### Your task:
In full and without alteration, print the records below, minus any images.
== Information supplied ==
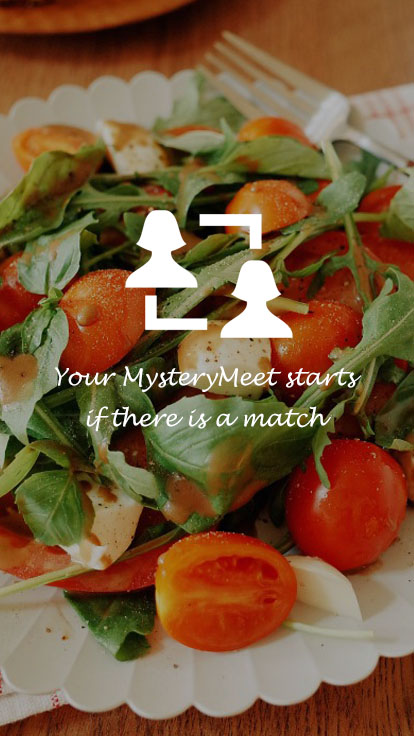
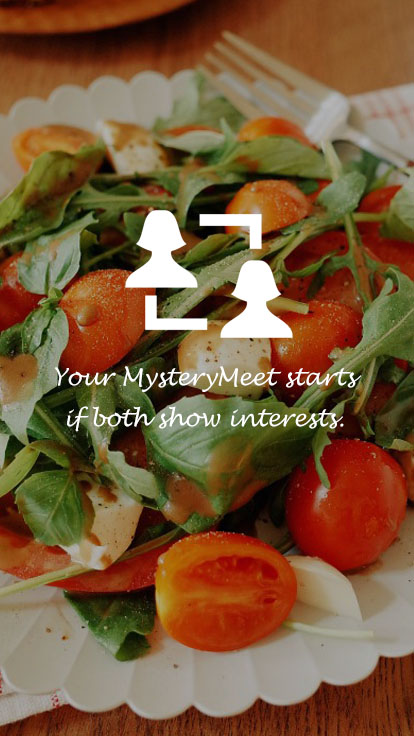
update tutorials

Changed region(s): [[0.1449, 0.5312, 0.8406, 0.5938]]

diff --git a/client/login.js b/client/login.js
@@ -15,14 +15,46 @@ Template.login.onRendered(function () {
 		interval: false
 	});
 
-	/*
-	$('#myCarousel').on('slide.bs.carousel', function (ev) {
-		var id = ev.relatedTarget.id;
-  		if (id == "last"){
-  			$(".right").remove();
-  		}	
+  $('#myCarousel').on('slide.bs.carousel', function (ev) {
+    var id = ev.relatedTarget.id;
+    if (id == "intro4"){
+        $(".right").attr("disabled", "disabled");
+        $("#login_intro4_2").delay(1000).animate({"opacity": "1"}, 700);
+        $("#login_intro4_3").delay(2000).animate({"opacity": "1"}, 700);
+        $(".right").removeAttr("disabled");
+    }
+  })
 
-	})
-	*/
 });
+
+/* trying to disable to right button
+Template.login.events({
+    "click .right": function (event) {
+      //console.log(event.target);
+
+      
+    $('#myCarousel').on('slide.bs.carousel', function (ev) {
+      var id = ev.relatedTarget.id;
+      if (id == "intro4"){
+          $(".right").attr("disabled", "disabled");
+          $(".right").delay(2000).removeAttr("disabled");
+      }
+    })
+    
+
+
+
+      if ($(event.target).is("[disabled]")) {
+        console.log("disable carousel right button");
+        event.preventDefault();
+      }
+      else {
+        console.log("not disabled");
+      }
+    }
+  });
+
+*/
+
+
 

diff --git a/client/login.html b/client/login.html
@@ -16,11 +16,11 @@
                 <div class="item active"><img src="images/intro1.jpg"/></div>
                 <div class="item"><img src="images/intro2.jpg"/></div>
                 <div class="item"><img src="images/intro3.jpg"/></div>
-                <div class="item"><img src="images/intro4_1.jpg"/></div>
-                <div class="item"><img src="images/intro4_2.jpg"/></div>
-                <div class="item"><img src="images/intro4_3.jpg"/></div>
+                <div class="item" id="intro4"><img src="images/intro4_1.jpg"/>
+                  <img id="login_intro4_2" src="images/intro4_2.png"/>
+                  <img id="login_intro4_3" src="images/intro4_3.png"/>
+                </div>
                 <div class="item" id="last"> <img src="images/intro5.jpg"/>
-
                           <div class="vertical-center">
             <div class="container">
                 <div id="login-button">

diff --git a/client/login.css b/client/login.css
@@ -1,0 +1,13 @@
+#login_intro4_2 {
+    opacity: 0;
+    position: absolute;
+    left: 0px;
+    top: 0px;
+}
+
+#login_intro4_3 {
+    opacity: 0;
+    position: absolute;
+    left: 0px;
+    top: 0px;
+}

diff --git a/client/stylesheets/main.css b/client/stylesheets/main.css
@@ -326,8 +326,8 @@ h4 { /* used for list itme title */
   line-height: 1.42857143;
   background-color: #fff;
   background-image: none;
-
   outline: none;
+  border-width: 0px;
 }
 
 .form-page {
===
### Solution:
update tutorials

Changed region(s): [[0.1449, 0.5312, 0.8406, 0.5938]]

diff --git a/client/login.js b/client/login.js
@@ -15,14 +15,46 @@ Template.login.onRendered(function () {
 		interval: false
 	});
 
-	/*
-	$('#myCarousel').on('slide.bs.carousel', function (ev) {
-		var id = ev.relatedTarget.id;
-  		if (id == "last"){
-  			$(".right").remove();
-  		}	
+  $('#myCarousel').on('slide.bs.carousel', function (ev) {
+    var id = ev.relatedTarget.id;
+    if (id == "intro4"){
+        $(".right").attr("disabled", "disabled");
+        $("#login_intro4_2").delay(1000).animate({"opacity": "1"}, 700);
+        $("#login_intro4_3").delay(2000).animate({"opacity": "1"}, 700);
+        $(".right").removeAttr("disabled");
+    }
+  })
 
-	})
-	*/
 });
+
+/* trying to disable to right button
+Template.login.events({
+    "click .right": function (event) {
+      //console.log(event.target);
+
+      
+    $('#myCarousel').on('slide.bs.carousel', function (ev) {
+      var id = ev.relatedTarget.id;
+      if (id == "intro4"){
+          $(".right").attr("disabled", "disabled");
+          $(".right").delay(2000).removeAttr("disabled");
+      }
+    })
+    
+
+
+
+      if ($(event.target).is("[disabled]")) {
+        console.log("disable carousel right button");
+        event.preventDefault();
+      }
+      else {
+        console.log("not disabled");
+      }
+    }
+  });
+
+*/
+
+
 

diff --git a/client/login.html b/client/login.html
@@ -16,11 +16,11 @@
                 <div class="item active"><img src="images/intro1.jpg"/></div>
                 <div class="item"><img src="images/intro2.jpg"/></div>
                 <div class="item"><img src="images/intro3.jpg"/></div>
-                <div class="item"><img src="images/intro4_1.jpg"/></div>
-                <div class="item"><img src="images/intro4_2.jpg"/></div>
-                <div class="item"><img src="images/intro4_3.jpg"/></div>
+                <div class="item" id="intro4"><img src="images/intro4_1.jpg"/>
+                  <img id="login_intro4_2" src="images/intro4_2.png"/>
+                  <img id="login_intro4_3" src="images/intro4_3.png"/>
+                </div>
                 <div class="item" id="last"> <img src="images/intro5.jpg"/>
-
                           <div class="vertical-center">
             <div class="container">
                 <div id="login-button">

diff --git a/client/login.css b/client/login.css
@@ -1,0 +1,13 @@
+#login_intro4_2 {
+    opacity: 0;
+    position: absolute;
+    left: 0px;
+    top: 0px;
+}
+
+#login_intro4_3 {
+    opacity: 0;
+    position: absolute;
+    left: 0px;
+    top: 0px;
+}

diff --git a/client/stylesheets/main.css b/client/stylesheets/main.css
@@ -326,8 +326,8 @@ h4 { /* used for list itme title */
   line-height: 1.42857143;
   background-color: #fff;
   background-image: none;
-
   outline: none;
+  border-width: 0px;
 }
 
 .form-page {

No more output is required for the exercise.